▶ _Your objective_
Give the number of lines in the material below that contain the word "white", and nothing else.

Top of Records for this task

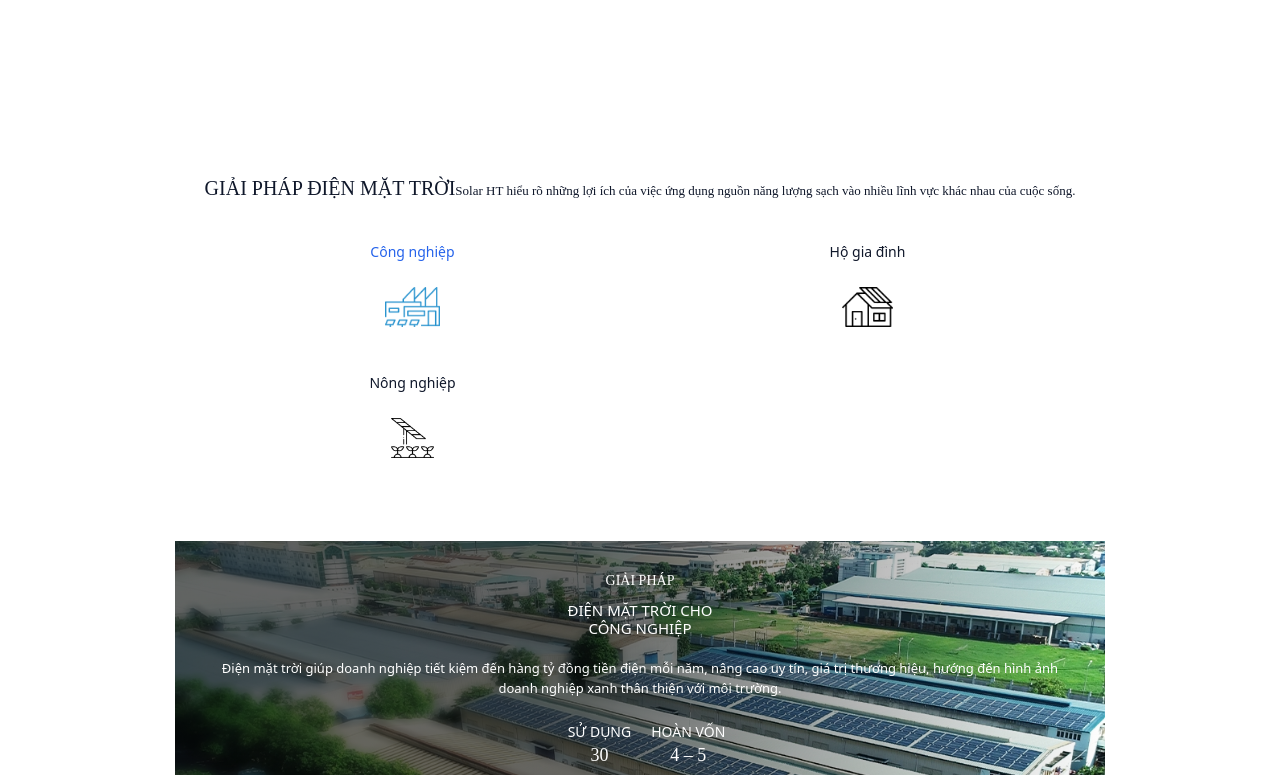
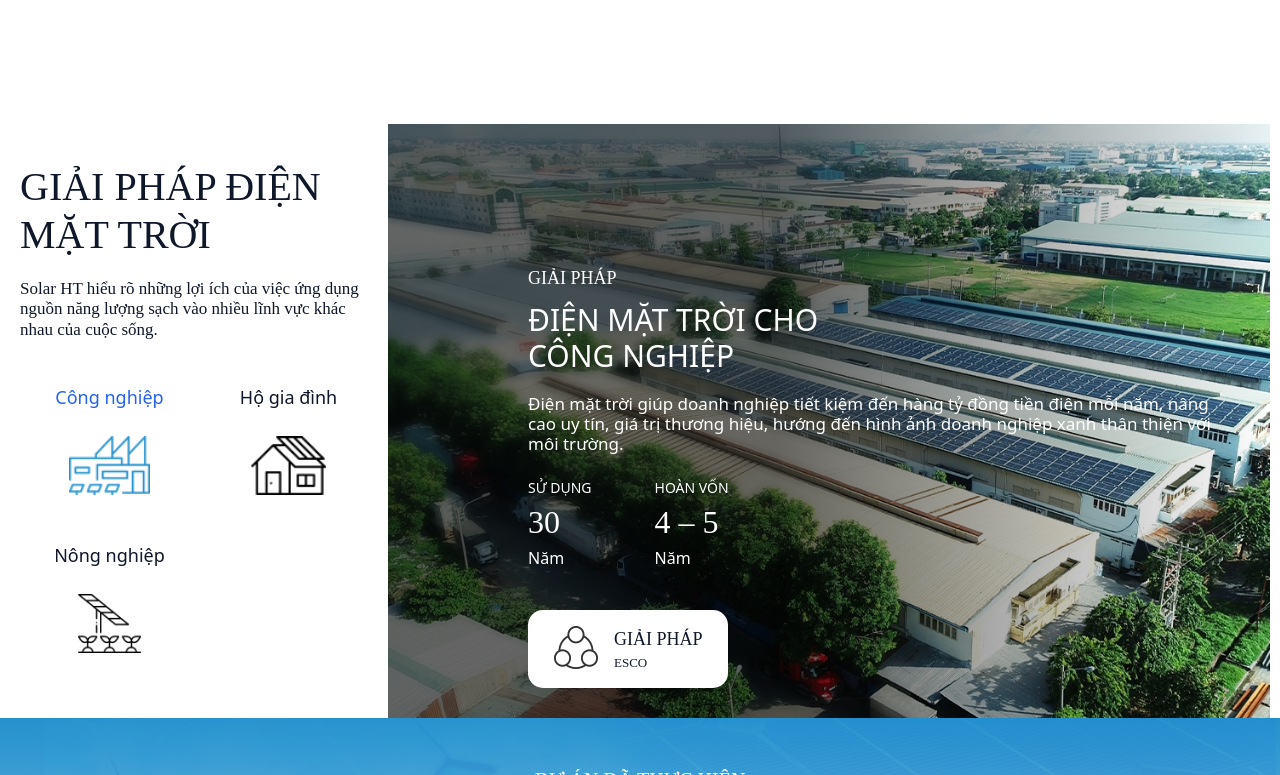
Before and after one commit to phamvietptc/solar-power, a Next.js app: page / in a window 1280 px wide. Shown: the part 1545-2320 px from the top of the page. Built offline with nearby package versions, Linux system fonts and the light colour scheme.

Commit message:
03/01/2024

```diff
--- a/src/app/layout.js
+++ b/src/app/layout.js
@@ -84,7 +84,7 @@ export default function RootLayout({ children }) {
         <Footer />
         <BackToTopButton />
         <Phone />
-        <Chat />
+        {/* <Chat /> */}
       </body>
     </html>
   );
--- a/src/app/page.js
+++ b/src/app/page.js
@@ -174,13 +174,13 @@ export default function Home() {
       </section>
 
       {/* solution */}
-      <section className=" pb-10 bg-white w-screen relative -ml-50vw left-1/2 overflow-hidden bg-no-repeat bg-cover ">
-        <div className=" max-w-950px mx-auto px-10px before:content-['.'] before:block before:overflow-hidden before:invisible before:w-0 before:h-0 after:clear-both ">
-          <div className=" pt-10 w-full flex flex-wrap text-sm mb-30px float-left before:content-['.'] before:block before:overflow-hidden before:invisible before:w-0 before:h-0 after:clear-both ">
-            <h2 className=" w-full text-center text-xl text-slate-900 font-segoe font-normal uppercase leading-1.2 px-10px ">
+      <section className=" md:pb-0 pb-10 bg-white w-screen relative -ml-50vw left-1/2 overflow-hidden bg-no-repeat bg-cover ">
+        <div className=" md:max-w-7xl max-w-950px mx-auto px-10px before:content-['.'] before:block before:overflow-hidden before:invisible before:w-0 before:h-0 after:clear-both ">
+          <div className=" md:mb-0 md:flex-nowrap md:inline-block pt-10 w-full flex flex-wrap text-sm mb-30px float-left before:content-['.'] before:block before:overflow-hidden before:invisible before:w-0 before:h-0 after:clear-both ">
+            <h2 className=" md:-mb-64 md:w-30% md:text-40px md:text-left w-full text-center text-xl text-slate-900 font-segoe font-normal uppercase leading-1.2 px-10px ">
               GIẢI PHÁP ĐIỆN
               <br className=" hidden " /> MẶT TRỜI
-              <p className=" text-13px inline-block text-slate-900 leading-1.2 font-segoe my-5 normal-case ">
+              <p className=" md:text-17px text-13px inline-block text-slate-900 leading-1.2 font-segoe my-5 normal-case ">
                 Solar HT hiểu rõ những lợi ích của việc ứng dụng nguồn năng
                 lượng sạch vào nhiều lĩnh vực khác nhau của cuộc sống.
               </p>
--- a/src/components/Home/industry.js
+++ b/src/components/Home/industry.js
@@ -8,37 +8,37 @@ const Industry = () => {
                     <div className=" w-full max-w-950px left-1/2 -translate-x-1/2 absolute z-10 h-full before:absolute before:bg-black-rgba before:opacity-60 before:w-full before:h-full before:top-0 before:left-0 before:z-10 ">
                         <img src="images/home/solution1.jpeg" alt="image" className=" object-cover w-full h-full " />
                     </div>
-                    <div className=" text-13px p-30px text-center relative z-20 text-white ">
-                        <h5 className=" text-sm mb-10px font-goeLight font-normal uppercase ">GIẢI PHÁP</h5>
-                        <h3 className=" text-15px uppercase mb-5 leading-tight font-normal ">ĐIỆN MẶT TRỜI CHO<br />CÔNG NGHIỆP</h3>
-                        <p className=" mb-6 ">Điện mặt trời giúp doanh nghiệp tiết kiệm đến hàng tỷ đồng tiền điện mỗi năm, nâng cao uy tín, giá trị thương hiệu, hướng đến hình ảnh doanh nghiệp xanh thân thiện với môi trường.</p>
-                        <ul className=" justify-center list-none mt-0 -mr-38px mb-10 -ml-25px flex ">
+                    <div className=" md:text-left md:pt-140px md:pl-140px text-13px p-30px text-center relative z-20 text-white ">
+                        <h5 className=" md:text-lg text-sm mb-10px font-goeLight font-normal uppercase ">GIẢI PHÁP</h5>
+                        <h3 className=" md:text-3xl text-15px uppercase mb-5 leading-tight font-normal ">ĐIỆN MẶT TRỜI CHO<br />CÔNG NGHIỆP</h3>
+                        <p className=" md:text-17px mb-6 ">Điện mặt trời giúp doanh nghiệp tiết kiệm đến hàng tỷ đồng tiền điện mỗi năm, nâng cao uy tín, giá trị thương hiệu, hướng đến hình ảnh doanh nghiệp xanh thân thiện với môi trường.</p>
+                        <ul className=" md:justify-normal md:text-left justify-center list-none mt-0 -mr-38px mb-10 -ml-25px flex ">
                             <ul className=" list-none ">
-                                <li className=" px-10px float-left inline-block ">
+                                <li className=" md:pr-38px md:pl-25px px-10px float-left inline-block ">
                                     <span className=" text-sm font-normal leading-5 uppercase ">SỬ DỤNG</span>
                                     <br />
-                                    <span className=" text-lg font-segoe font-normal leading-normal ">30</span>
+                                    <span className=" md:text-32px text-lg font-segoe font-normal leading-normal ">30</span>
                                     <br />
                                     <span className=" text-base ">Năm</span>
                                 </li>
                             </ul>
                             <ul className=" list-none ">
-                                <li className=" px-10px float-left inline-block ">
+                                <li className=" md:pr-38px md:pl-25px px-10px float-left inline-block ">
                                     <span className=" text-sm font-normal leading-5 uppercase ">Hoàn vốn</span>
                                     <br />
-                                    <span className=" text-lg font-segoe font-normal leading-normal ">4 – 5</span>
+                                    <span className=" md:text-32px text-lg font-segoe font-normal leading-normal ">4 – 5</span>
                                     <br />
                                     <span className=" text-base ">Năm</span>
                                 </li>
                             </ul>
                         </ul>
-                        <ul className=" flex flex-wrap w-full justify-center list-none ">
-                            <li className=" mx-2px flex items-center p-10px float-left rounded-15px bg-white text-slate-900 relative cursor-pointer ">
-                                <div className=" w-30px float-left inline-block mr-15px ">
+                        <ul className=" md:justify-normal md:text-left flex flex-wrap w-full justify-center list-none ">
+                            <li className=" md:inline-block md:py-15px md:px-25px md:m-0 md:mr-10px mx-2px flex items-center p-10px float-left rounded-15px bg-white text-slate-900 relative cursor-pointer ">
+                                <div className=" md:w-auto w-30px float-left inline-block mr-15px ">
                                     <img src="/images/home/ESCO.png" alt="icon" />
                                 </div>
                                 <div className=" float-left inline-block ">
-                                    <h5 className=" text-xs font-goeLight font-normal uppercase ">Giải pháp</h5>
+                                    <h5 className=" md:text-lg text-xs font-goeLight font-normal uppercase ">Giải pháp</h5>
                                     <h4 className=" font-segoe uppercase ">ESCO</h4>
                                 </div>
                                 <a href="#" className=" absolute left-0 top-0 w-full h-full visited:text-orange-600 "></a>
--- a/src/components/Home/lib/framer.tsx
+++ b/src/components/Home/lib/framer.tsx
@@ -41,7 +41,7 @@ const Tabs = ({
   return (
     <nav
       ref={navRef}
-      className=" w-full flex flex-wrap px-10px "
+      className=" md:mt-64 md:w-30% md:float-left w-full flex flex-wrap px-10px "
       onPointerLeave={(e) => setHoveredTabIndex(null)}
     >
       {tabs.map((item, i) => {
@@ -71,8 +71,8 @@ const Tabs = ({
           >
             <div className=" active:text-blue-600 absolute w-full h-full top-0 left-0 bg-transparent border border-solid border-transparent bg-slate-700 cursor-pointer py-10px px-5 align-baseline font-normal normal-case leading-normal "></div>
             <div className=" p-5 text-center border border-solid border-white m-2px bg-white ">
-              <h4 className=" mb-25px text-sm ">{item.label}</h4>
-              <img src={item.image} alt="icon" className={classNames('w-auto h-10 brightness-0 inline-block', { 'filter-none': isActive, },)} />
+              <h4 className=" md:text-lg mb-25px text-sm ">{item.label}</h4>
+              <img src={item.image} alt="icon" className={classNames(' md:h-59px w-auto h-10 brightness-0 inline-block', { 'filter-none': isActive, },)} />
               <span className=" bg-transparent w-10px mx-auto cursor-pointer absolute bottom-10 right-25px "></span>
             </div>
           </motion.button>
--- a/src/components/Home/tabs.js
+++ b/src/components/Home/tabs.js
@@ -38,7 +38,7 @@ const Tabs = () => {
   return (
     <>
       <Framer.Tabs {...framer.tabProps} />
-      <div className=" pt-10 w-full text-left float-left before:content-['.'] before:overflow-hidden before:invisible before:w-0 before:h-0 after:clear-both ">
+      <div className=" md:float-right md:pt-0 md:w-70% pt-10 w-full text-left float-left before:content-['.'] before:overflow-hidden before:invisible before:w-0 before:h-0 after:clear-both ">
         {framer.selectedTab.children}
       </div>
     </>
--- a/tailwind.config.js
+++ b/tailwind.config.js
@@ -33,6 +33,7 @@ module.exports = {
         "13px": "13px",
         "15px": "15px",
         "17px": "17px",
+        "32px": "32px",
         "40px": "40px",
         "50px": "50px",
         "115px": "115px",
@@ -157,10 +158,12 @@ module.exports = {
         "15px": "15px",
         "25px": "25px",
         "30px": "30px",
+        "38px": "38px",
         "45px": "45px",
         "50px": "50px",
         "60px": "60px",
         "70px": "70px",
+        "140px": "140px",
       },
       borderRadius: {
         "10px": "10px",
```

Bottom of Records for this task

▶ _Result of this exercise_
7